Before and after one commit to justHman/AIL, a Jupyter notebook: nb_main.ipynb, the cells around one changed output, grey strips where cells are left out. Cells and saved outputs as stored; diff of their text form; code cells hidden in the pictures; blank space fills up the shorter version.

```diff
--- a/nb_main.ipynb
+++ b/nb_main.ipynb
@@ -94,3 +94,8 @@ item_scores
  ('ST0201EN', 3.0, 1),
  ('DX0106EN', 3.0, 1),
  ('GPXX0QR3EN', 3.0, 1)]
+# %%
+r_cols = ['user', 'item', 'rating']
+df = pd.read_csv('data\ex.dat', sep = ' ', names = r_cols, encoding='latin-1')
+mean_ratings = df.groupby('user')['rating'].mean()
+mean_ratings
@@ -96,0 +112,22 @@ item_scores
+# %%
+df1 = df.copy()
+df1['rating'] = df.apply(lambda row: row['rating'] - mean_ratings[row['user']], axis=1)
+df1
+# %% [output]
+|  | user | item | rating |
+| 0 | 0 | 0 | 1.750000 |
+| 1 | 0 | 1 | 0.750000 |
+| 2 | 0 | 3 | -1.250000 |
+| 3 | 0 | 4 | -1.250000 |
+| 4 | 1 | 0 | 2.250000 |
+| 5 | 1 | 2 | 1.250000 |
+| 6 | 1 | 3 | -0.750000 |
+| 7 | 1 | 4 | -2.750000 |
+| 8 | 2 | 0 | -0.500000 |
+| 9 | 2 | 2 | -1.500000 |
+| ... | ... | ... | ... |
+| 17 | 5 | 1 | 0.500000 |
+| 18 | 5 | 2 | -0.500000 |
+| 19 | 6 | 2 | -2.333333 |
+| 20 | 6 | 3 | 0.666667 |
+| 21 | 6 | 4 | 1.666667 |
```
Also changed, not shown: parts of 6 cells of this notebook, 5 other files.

> _ABOUT THIS TASK_
Wherever "ipynb" appears in a line of the entries, copy that line.

> _RESPONSE_
Before and after one commit to justHman/AIL, a Jupyter notebook: nb_main.ipynb, the cells around one changed output, grey strips where cells are left out. Cells and saved outputs as stored; diff of their text form; code cells hidden in the pictures; blank space fills up the shorter version.
--- a/nb_main.ipynb
+++ b/nb_main.ipynb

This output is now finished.